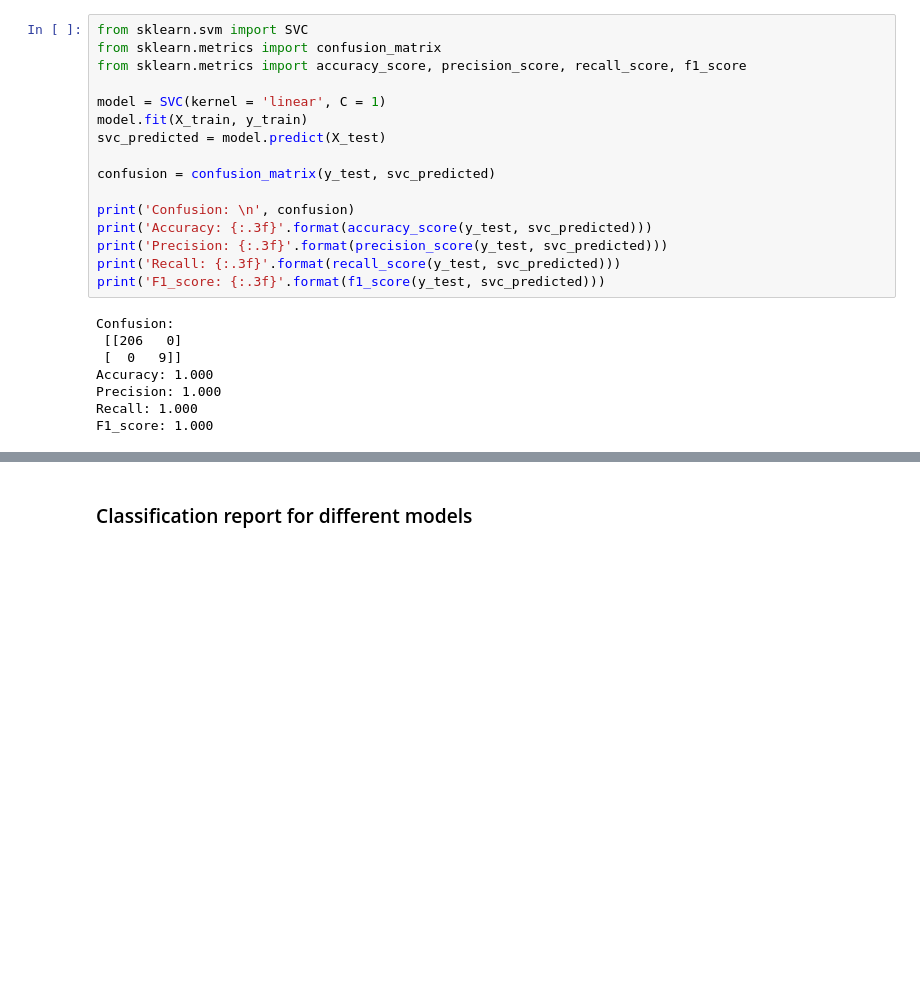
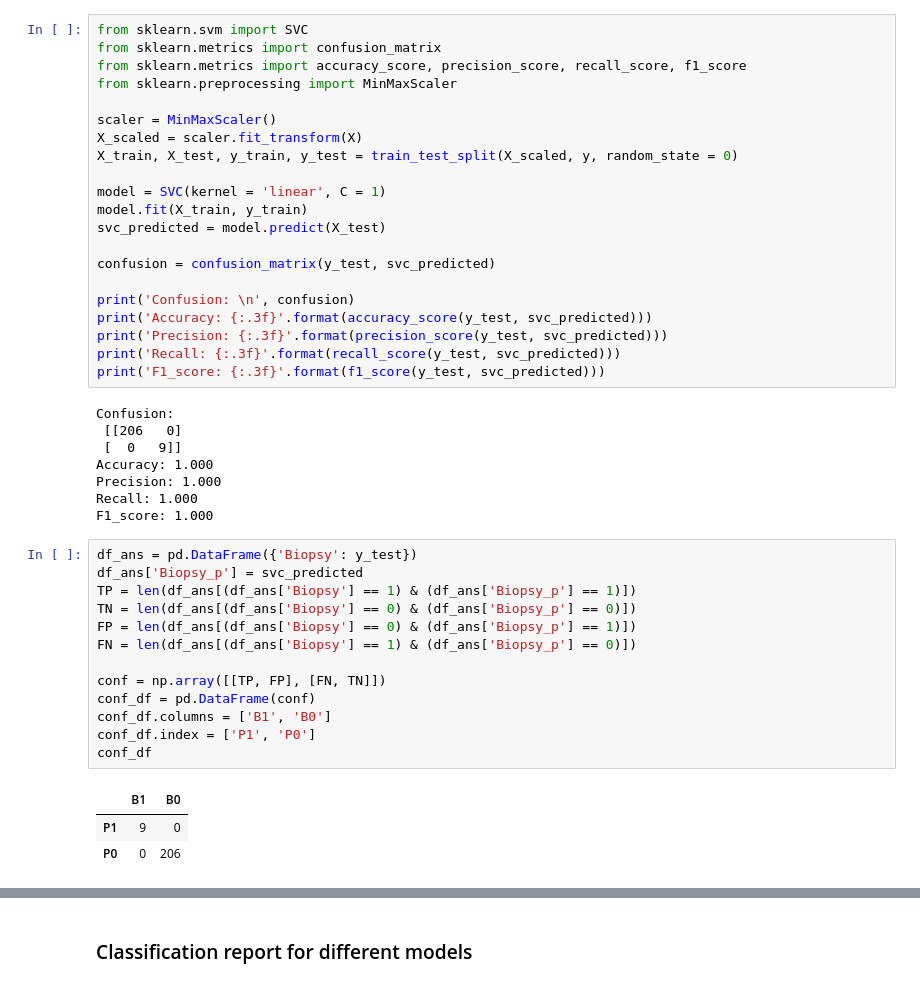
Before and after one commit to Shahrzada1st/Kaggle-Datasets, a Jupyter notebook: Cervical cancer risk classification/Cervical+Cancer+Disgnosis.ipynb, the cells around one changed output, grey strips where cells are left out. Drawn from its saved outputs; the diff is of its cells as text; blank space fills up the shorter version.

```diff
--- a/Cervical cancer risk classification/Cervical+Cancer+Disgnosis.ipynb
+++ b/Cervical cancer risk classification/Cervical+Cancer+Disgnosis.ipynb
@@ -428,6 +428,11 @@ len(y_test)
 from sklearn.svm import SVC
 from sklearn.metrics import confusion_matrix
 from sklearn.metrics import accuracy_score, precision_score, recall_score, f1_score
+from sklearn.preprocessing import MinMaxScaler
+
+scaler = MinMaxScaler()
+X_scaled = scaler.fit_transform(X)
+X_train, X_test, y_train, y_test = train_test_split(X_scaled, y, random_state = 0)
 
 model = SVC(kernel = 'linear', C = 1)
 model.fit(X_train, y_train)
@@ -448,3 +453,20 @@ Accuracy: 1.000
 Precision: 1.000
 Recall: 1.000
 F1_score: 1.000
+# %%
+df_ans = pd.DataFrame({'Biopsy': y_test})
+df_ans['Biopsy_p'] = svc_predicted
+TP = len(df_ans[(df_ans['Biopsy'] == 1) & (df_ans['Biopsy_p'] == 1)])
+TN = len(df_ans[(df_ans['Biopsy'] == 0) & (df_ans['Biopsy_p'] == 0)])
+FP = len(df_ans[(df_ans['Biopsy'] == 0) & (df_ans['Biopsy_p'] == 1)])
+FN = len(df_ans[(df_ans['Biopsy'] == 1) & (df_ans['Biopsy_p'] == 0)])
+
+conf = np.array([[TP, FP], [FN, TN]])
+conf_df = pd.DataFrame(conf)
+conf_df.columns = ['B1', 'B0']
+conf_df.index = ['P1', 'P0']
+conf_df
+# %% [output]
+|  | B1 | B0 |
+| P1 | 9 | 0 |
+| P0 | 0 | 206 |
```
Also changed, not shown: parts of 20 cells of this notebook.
------------------------------
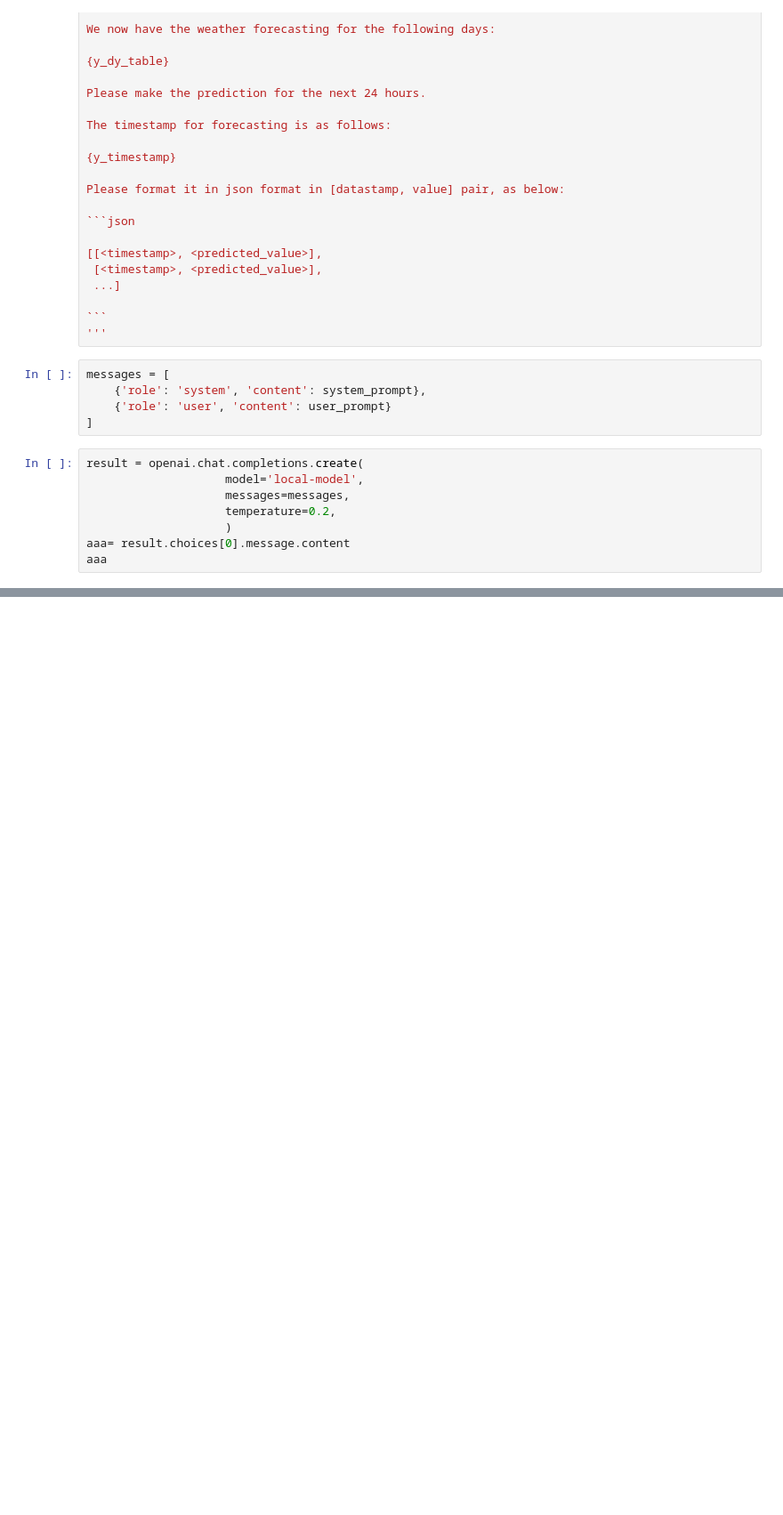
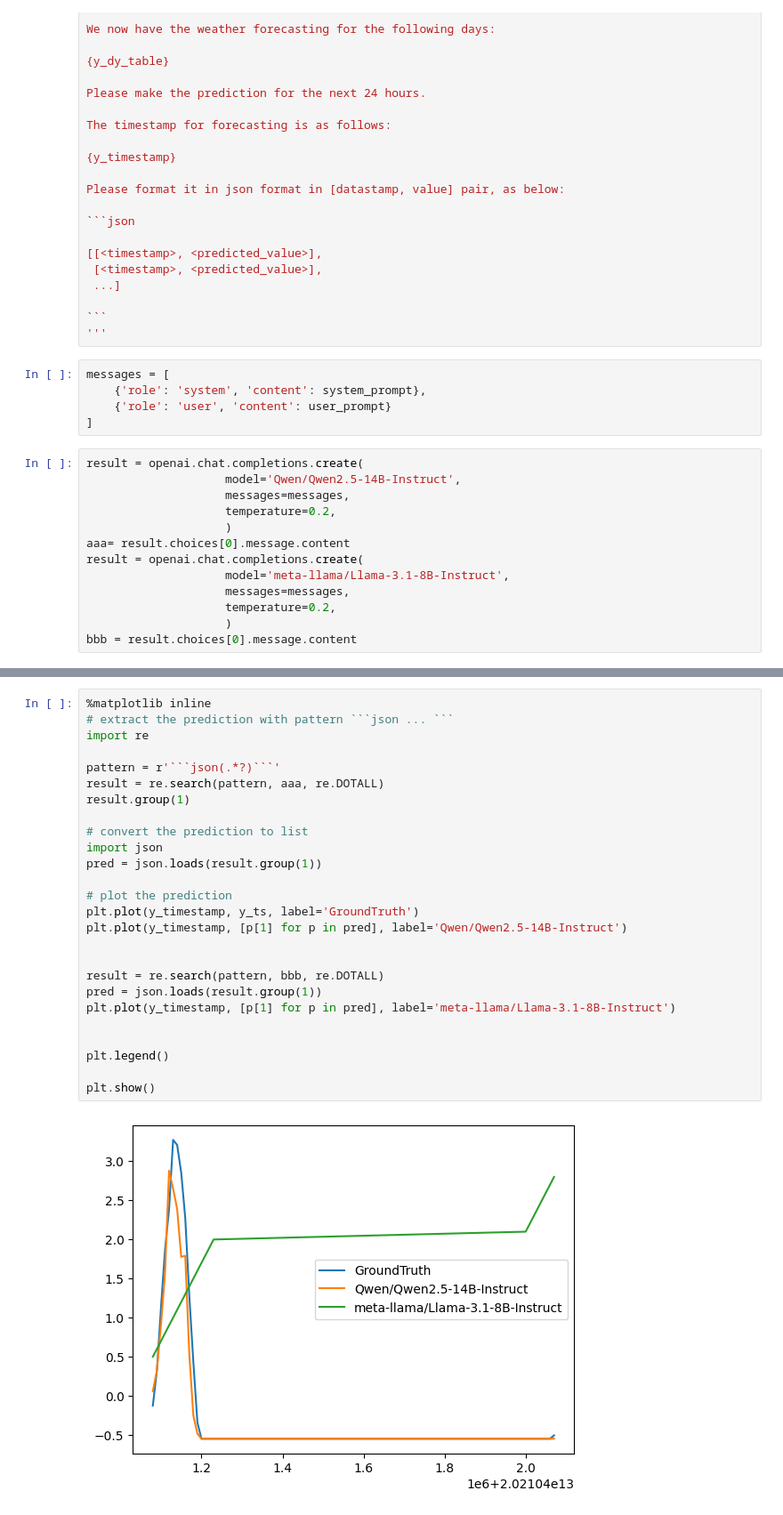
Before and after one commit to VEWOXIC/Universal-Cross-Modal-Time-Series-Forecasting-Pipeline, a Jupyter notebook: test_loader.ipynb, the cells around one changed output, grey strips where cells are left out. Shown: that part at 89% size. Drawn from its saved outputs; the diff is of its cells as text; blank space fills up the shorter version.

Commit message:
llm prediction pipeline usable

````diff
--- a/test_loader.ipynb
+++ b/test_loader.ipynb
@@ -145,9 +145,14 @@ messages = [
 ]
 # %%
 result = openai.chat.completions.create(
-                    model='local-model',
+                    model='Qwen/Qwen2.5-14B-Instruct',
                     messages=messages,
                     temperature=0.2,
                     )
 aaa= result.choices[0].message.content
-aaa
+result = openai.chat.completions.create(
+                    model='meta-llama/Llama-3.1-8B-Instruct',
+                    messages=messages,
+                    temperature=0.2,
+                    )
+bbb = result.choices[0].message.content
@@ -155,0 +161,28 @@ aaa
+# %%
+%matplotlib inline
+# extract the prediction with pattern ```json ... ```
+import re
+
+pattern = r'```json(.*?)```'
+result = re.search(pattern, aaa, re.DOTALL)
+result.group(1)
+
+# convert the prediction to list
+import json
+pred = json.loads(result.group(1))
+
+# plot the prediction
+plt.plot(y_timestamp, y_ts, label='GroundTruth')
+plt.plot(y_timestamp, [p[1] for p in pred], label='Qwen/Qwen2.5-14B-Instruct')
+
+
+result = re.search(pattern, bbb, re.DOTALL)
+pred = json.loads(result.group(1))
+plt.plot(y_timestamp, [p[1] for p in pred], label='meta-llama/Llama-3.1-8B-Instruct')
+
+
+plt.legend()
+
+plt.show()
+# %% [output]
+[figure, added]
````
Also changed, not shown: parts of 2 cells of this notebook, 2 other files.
------------------------------
** TASK DESCRIPTION **
Your answer should be the lines of the material above that include "model".

** ANSWER SECTION **
 model = SVC(kernel = 'linear', C = 1)
 model.fit(X_train, y_train)
-                    model='local-model',
+                    model='Qwen/Qwen2.5-14B-Instruct',
+                    model='meta-llama/Llama-3.1-8B-Instruct',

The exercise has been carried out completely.